Mr. Johns applied for the interim manager position after the town's permanent city manager, Jerry Gruber, resigned last October. The town considered a number of applicants, and hired Nadine Levin as "bridge" interim manager in October, then a longer-term interim manager, John Danielson, who began work at the beginning of the year.
In his EEOC claim, Mr. Johns cites his advocacy, during his tenure as finance director, on behalf of two female town employees. He had complained to town officials that the women were being subjected to sexual harassment, but his complaints were not followed up on, he said.
In a brief written for a planned mediation session, Mr. Johns wrote that the town responded to his complaints by first dismissing them as insignificant, and then by retaliating against him. The retaliation, he said, consisted of his 2007 suspension and, after a two-month investigation by the town, his firing.
Now, Mr. Johns states in his complaint, the town is again retaliating against him by refusing to rehire him.

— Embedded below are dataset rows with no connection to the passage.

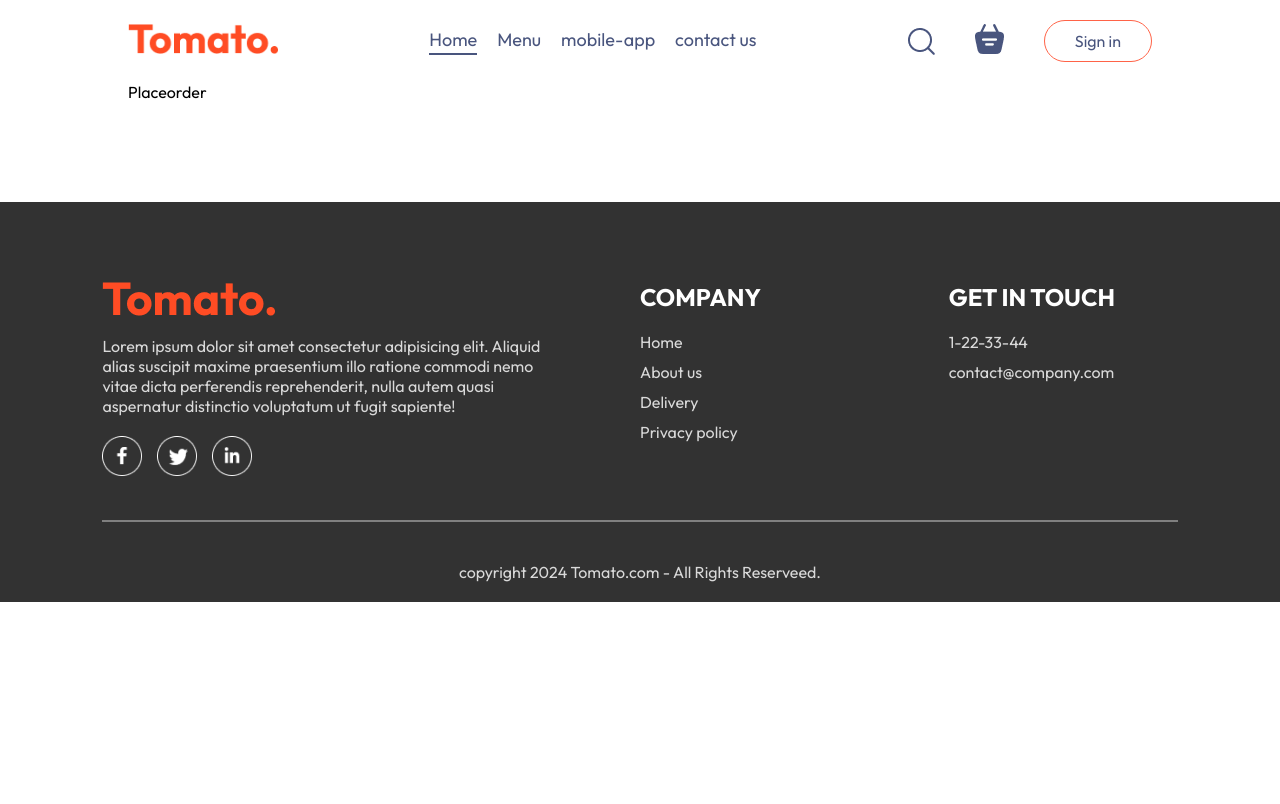
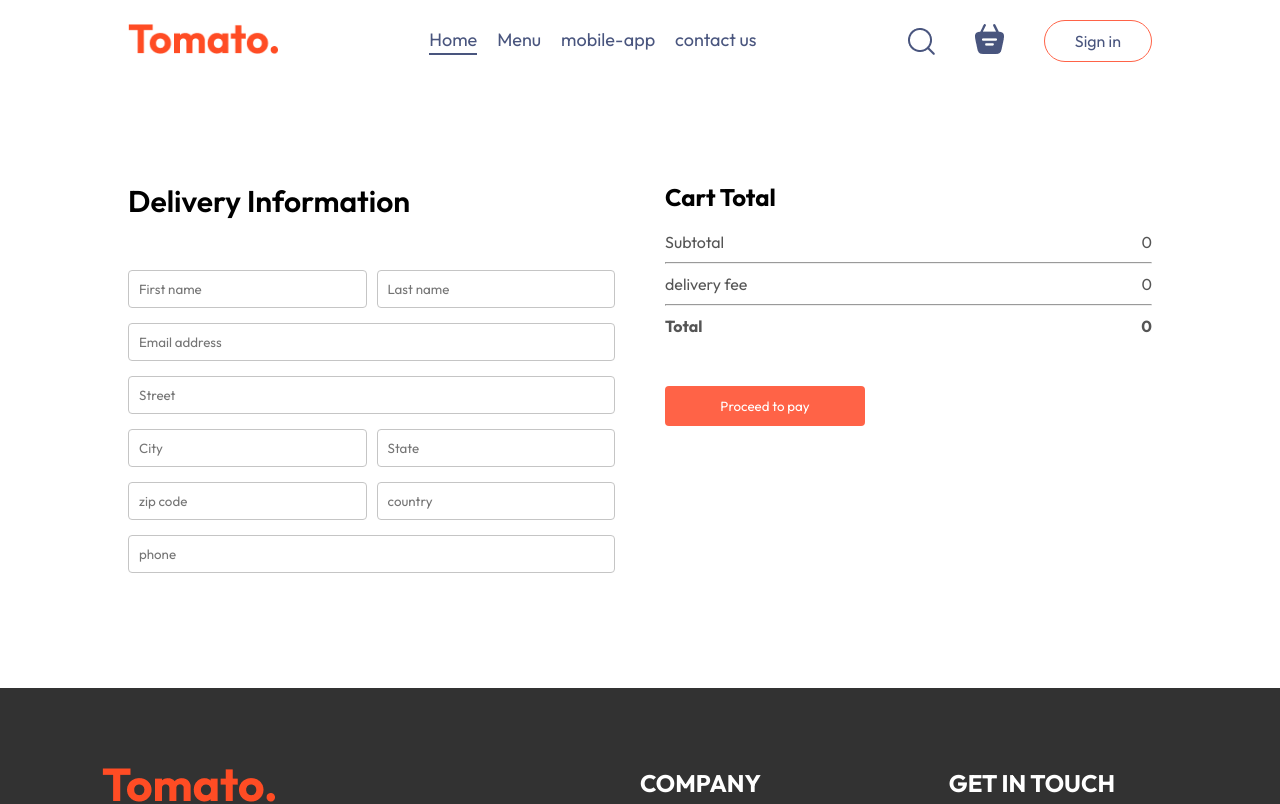
Before and after one commit to Spikree/food-del-front-end, a React (Vite) app: page /order in a window 1280 px wide. Shown: the top 804 px of the page. Built offline with nearby package versions, Linux system fonts and the light colour scheme.

Commit message:
frontend complete

```diff
--- a/src/assets/assets.js
+++ b/src/assets/assets.js
@@ -1,5 +1,6 @@
 import basket_icon from './basket_icon.png'
 import logo from './logo.png'
+import greenFood from './greenFood.png'
 import header_img from './header_img.png'
 import search_icon from './search_icon.png'
 import menu_1 from './menu_1.png'
@@ -61,6 +62,7 @@
 import parcel_icon from './parcel_icon.png'
 
 export const assets = {
+    greenFood,
     logo,
     basket_icon,
     header_img,
--- a/src/pages/Cart/Cart.jsx
+++ b/src/pages/Cart/Cart.jsx
@@ -1,10 +1,12 @@
 import { useContext } from 'react'
 import './Cart.css'
 import {StoreContext} from '../../context/StoreContext'
+import { useNavigate } from 'react-router-dom';
 
 export default function Cart() {
 
     const {cartItems,food_list,removeFromCart,getTotalCartAmount} = useContext(StoreContext);
+    const navigate = useNavigate();
 
     return <>
         <div className='cart'>
@@ -48,15 +50,15 @@
                         <hr />
                         <div className="cart-total-details">
                             <p>delivery fee</p>
-                            <p>{2}</p>
+                            <p>{getTotalCartAmount()===0?0:2}</p>
                         </div>
                         <hr />
                         <div className="cart-total-details">
                             <b>Total</b>
-                            <b>{getTotalCartAmount() + 2}</b>
+                            <b>{getTotalCartAmount() === 0 ?0:getTotalCartAmount()+2}</b>
                         </div>
                     </div>
-                    <button>Proceed to checkout</button>
+                    <button onClick={() => navigate('/order')}>Proceed to checkout</button>
                 </div>
                 <div className="cart-promocode">
                     <div>
--- a/src/pages/PlaceOrder/PlaceOrder.css
+++ b/src/pages/PlaceOrder/PlaceOrder.css
@@ -0,0 +1,41 @@
+.place-order {
+    display: flex;
+    align-items: start;
+    justify-content: space-between;
+    gap: 50px;
+    margin-top: 100px;
+}
+
+.place-order-left {
+    width: 100%;
+    max-width: max(30%, 500px);
+}
+
+.place-order-left .title {
+    font-size: 30px;
+    font-weight: 600;
+    margin-bottom: 50px;
+}
+
+.place-order-left input {
+    margin-bottom: 15px;
+    width: 100%;
+    padding: 10px;
+    border: 1px solid #c5c5c5;
+    border-radius: 4px;
+    outline-color: tomato;
+}
+
+.multi-fields {
+    display: flex;
+    gap: 10px;
+}
+
+.place-order-right {
+    width: 100%;
+    max-width: max(40%,500px);
+}
+
+.place-order .cart-total button {
+    margin-top: 30px;
+}
--- a/src/pages/PlaceOrder/PlaceOrder.jsx
+++ b/src/pages/PlaceOrder/PlaceOrder.jsx
@@ -1,9 +1,55 @@
+import { StoreContext } from '../../context/StoreContext'
 import './PlaceOrder.css'
+import { useContext } from 'react';
 
 export default function PlaceOrder() {
+
+    const {getTotalCartAmount} = useContext(StoreContext);
+
     return <>
-        <div>
-            Placeorder
-        </div>
+        <form className='place-order'>
+            <div className="place-order-left">
+                <p className='title'>Delivery Information</p>
+                <div className="multi-fields">
+                    <input type="text" placeholder='First name' />
+                    <input type="text" placeholder='Last name' />
+                </div>
+                <input type="email" placeholder='Email address' />
+                <input type="text" placeholder='Street' />
+                <div className="multi-fields">
+                    <input type="text" placeholder='City' />
+                    <input type="text" placeholder='State' />
+                </div>
+                <div className="multi-fields">
+                    <input type="text" placeholder='zip code' />
+                    <input type="text" placeholder='country' />
+                </div>
+                <input type="text" placeholder='phone' />
+            </div>
+
+
+            <div className="place-order-right">
+            <div className="cart-total">
+                    <h2>Cart Total</h2>
+                    <div>
+                        <div className="cart-total-details">
+                            <p>Subtotal</p>
+                            <p>{getTotalCartAmount()}</p>
+                        </div>
+                        <hr />
+                        <div className="cart-total-details">
+                            <p>delivery fee</p>
+                            <p>{getTotalCartAmount()===0?0:2}</p>
+                        </div>
+                        <hr />
+                        <div className="cart-total-details">
+                            <b>Total</b>
+                            <b>{getTotalCartAmount()===0?0:getTotalCartAmount()+2}</b>
+                        </div>
+                    </div>
+                    <button>Proceed to pay</button>
+                </div>
+            </div>
+        </form>
     </>
 }
```
Also changed, not shown: src/assets/greenFood.png (added).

Mr. Johns has also filed complaints against the town's police department based on what he alleges was his illegal detainment by the department during the 2007 series of actions by the town against him. The complaints allege evidence tampering and the falsification of two police reports pertaining to his detention and investigation, he said.
An internal investigation of the complaints is now under way, he said, and he was recently interviewed by the town-hired investigator, Pete Peterson, the former police chief of a small California town who also investigated a complaint by Atherton resident Jon Buckheit that the police report of his arrest had been falsified.